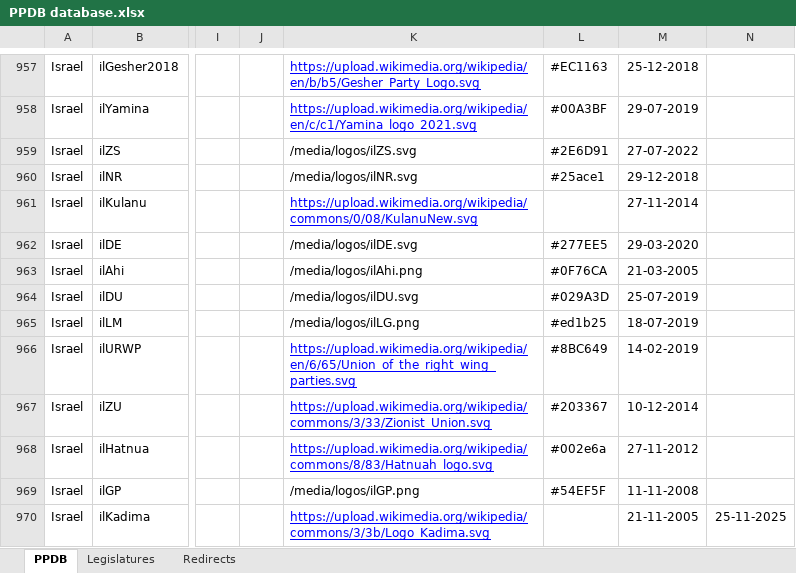
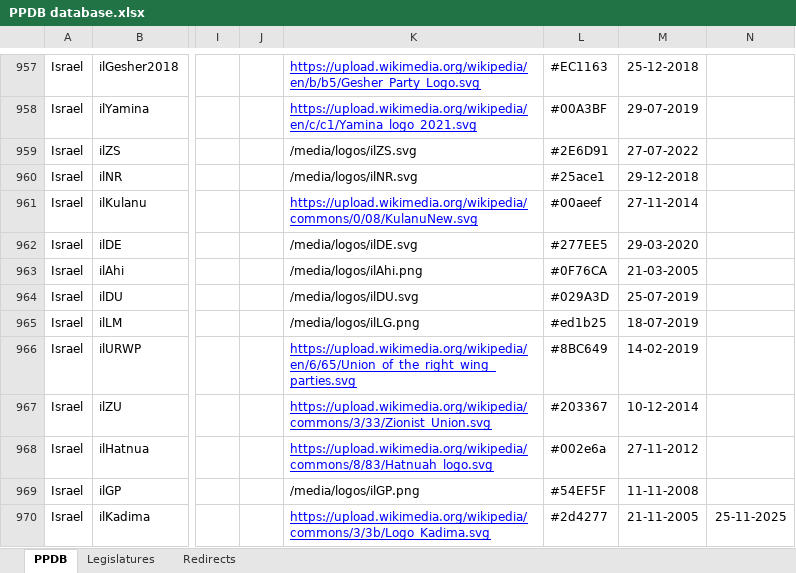
Before and after one commit to PLATELru/ppdb, an Excel workbook: data/PPDB database.xlsx, sheet PPDB, drawn as a sheet; only a part is shown, gaps mark what is left out; values as stored, in another font and other column widths than the file's, no borders; charts and pictures not drawn; the diff names each change by its address in the sheet, - before the commit and + after, or states it on an @@ line.

Commit message:
Add files via upload

```diff
--- a/data/PPDB database.xlsx (sheet PPDB)
+++ b/data/PPDB database.xlsx (sheet PPDB)
-L961: (empty)
+L961: #00aeef
-L970: (empty)
+L970: #2d4277
```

WORK INSTRUCTIONS
A faithful copy of all the lines above is needed, with the pictures omitted.

RESULT
Before and after one commit to PLATELru/ppdb, an Excel workbook: data/PPDB database.xlsx, sheet PPDB, drawn as a sheet; only a part is shown, gaps mark what is left out; values as stored, in another font and other column widths than the file's, no borders; charts and pictures not drawn; the diff names each change by its address in the sheet, - before the commit and + after, or states it on an @@ line.

Commit message:
Add files via upload

```diff
--- a/data/PPDB database.xlsx (sheet PPDB)
+++ b/data/PPDB database.xlsx (sheet PPDB)
-L961: (empty)
+L961: #00aeef
-L970: (empty)
+L970: #2d4277
```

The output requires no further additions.